The 206 CC was predominantly popular with women, and the sales statistics show 88 per cent female ownership. The 207’s styling changes are aimed at widening the car’s appeal by butch-ing up its looks and making it less ‘girly’. It seems to have worked, because from every angle there is more muscle to the 207 CC’s shape, and the front has a more imposing stance than the old car’s pert prettiness.
The interior is much improved, too, with a more focused design and better quality materials, although the launch cars were top-of-the-range spec with leather, and thus unrepresentative of what most owners will experience. Compared with its predecessor, the 207 CC is eight inches longer, three inches wider, and half an inch taller, which results in the slightly more spacious-feeling cabin and a better boot (449 litres). A mesh roller-cover divides the boot horizontally to let you stow some luggage below when the roof concertinas into the top of the boot. But the stowed roof leaves no access room, so you have to raise it before you can remove any of your luggage.
A safety upgrade from the previous model means five airbags are now standard, including head-chest airbags set into the backs of the front seats to protect rear-seat passengers. Active rollover protection is provided by two pop-up steel hoops behind the rear seats that automatically deploy and protect if the car overturns in an accident.
With the 1.6-litre 110bhp turbodiesel engine and five-speed manual gearbox already familiar from the 207 hatchback, the CC is a very engaging drive. It handles tidily with a grippy poise at a rapid pace over a twisty road, and the ride is on the firm side but never uncomfortable. The body feels much tauter than the 206 CC’s did, and doesn’t noticeably flex or rattle even when you’re in press-on mood over a coarse Spanish backroad, whatever the weather.
Refinement is generally pretty good. There is a bit of engine noise, but not enough to bother you. A fast drive does induce a mild flutter of wind noise around the pillar-less side windows with the roof up, and a bit of road rumble permeates up through the suspension, but it’s not enough to gripe about.
Peugeot has done a good job with the 207 CC. It is cleverly packaged with a well-designed roof that seals itself tightly against the top of the windscreen without any of that cumbersome last-minute manipulation of awkward catches. It’s a handsome design and a strong structure that doesn’t creak or flex as you drive.

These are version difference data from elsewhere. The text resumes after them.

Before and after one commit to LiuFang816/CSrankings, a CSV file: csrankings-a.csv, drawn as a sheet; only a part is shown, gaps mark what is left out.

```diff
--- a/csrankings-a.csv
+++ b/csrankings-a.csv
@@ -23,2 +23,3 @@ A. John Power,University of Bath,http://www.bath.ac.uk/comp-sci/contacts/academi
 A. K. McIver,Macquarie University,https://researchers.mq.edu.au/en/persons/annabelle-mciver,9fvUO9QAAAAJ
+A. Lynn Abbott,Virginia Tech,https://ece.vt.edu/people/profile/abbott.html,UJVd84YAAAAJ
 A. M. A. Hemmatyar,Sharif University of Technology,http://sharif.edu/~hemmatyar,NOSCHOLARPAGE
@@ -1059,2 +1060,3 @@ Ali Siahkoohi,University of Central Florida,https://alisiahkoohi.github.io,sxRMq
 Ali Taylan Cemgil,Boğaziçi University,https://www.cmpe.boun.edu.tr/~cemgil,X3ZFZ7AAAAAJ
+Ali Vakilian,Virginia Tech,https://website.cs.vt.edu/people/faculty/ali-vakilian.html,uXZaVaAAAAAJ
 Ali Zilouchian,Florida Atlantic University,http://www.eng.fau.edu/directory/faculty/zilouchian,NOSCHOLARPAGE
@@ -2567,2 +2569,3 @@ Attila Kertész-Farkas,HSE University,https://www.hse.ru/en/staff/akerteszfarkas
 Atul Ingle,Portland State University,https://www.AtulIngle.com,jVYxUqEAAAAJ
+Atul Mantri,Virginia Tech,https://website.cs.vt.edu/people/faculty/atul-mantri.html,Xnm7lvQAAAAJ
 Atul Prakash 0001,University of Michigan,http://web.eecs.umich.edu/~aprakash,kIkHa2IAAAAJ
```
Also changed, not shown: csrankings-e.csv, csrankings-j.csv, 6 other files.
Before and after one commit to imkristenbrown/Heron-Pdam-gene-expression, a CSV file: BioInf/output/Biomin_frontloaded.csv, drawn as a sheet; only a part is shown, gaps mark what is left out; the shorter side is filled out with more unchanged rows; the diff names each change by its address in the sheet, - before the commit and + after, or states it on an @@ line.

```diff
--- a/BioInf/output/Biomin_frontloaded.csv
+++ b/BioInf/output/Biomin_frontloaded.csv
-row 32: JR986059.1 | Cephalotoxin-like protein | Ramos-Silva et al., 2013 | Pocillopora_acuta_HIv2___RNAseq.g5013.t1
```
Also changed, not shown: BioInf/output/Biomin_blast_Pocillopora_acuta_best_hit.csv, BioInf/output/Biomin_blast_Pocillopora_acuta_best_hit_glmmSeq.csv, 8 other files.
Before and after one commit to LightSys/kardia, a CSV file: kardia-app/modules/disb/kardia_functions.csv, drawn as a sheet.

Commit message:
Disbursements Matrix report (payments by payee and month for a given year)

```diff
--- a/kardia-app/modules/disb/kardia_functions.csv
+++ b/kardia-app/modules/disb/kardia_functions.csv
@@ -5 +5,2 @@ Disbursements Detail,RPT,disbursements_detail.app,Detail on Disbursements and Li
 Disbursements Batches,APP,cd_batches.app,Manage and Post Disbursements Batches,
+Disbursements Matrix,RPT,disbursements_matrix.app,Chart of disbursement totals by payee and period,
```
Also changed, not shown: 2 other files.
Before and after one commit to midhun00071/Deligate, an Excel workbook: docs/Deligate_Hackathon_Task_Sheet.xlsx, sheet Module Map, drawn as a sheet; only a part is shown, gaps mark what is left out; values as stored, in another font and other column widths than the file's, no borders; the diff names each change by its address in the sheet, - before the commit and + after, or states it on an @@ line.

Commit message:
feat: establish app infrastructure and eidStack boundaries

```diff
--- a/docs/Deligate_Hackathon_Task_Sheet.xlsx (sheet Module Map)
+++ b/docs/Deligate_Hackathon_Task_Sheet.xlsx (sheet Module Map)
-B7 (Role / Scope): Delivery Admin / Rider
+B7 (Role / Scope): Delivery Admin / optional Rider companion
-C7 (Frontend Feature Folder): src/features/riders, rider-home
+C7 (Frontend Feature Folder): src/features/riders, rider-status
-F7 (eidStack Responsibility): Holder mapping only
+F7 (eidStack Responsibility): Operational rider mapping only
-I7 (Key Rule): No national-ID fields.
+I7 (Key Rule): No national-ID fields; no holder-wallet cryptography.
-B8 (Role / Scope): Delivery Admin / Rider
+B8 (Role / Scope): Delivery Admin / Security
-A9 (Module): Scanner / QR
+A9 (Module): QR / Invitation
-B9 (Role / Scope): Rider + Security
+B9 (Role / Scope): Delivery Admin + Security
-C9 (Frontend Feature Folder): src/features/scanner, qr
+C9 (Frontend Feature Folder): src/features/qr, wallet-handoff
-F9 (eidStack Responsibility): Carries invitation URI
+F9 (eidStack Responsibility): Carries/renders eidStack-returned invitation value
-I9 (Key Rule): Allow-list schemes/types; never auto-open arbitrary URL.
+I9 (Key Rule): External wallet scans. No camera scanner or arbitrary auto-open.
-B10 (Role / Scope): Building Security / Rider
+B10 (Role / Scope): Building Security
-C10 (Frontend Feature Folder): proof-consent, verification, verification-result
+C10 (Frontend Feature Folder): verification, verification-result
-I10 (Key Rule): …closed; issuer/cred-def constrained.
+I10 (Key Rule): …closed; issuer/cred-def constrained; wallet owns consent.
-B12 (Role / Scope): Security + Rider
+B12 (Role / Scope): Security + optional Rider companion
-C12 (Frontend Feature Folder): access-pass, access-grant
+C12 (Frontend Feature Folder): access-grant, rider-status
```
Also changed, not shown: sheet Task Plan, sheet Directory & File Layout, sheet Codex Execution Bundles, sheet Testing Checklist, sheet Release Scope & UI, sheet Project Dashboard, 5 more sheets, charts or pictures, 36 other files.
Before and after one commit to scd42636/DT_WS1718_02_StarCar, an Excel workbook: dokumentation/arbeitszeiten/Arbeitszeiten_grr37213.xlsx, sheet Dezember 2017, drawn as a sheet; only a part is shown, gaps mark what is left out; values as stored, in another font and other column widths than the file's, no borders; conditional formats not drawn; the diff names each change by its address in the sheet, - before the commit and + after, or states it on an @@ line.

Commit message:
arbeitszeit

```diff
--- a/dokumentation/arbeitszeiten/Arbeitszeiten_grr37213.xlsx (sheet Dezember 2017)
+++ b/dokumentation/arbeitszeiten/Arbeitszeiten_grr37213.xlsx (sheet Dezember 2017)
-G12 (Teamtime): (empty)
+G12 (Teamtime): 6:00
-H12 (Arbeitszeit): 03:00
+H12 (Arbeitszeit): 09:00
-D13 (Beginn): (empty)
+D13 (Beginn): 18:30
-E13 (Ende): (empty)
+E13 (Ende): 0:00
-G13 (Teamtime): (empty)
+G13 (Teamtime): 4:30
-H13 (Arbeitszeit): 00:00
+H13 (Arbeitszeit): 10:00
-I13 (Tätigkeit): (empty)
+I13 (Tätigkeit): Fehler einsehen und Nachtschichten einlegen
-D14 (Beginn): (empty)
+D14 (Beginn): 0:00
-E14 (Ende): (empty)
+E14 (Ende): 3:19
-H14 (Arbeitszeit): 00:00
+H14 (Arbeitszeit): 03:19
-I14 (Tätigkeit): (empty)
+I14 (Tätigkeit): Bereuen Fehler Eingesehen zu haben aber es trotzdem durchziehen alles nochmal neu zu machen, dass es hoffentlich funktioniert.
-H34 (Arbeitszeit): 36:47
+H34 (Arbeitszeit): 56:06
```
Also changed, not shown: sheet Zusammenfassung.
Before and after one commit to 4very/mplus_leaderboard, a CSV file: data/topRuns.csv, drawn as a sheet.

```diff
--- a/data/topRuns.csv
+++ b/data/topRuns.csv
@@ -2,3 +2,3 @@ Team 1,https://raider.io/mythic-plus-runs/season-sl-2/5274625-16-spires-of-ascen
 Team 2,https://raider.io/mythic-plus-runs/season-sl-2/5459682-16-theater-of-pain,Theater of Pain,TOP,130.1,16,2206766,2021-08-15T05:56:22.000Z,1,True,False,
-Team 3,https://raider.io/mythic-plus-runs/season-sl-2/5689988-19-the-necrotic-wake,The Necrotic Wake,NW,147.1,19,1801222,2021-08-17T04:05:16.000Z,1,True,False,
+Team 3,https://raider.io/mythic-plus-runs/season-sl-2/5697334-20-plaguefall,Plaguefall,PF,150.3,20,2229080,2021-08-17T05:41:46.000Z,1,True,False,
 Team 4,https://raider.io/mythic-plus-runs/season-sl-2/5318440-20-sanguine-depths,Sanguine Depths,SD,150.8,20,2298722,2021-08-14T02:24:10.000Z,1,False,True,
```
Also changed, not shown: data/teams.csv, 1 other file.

The 206 CC triggered the trend for affordable coupé cabriolets and now its successor moves the goalposts again.
On sale: 1 March // Price from:£17,095 (petrol models from £14,795) //
Main rivals: Ford Focus CC,Vauxhall Tigra,Vauxhall Astra Twintop
- Price: £15,895 (two-door Sport HDI DPFS 110)
- Engine: 1,560cc, 4-cyl, 16 valves, turbo
- Max Power: 110 PS at 4,000rpm
- Max Torque: 180 lb ft (195 lb ft with overboost) at 1,750 rpm
- Combined Consumption:54.3 mpg
- CO2 Emissions (taxband): 136 (C)
- 0-62mph: 10.9secs
- Max speed: 119mph
Fully automatic electric roof
Active roll over protection bars
ABS with EBFD and EBA
Automatic hazard warning lights
Isofix mounting on passenger seat
Radio/single CD player
Three-button remote control key Plip
Handsome small coupé cabriolet with an easy, one-action roof, and strong performance from an HDi with overboost
Silly back seats, airflow causes annoying seat belt flutter, no access to luggage in the boot unless you raise the roof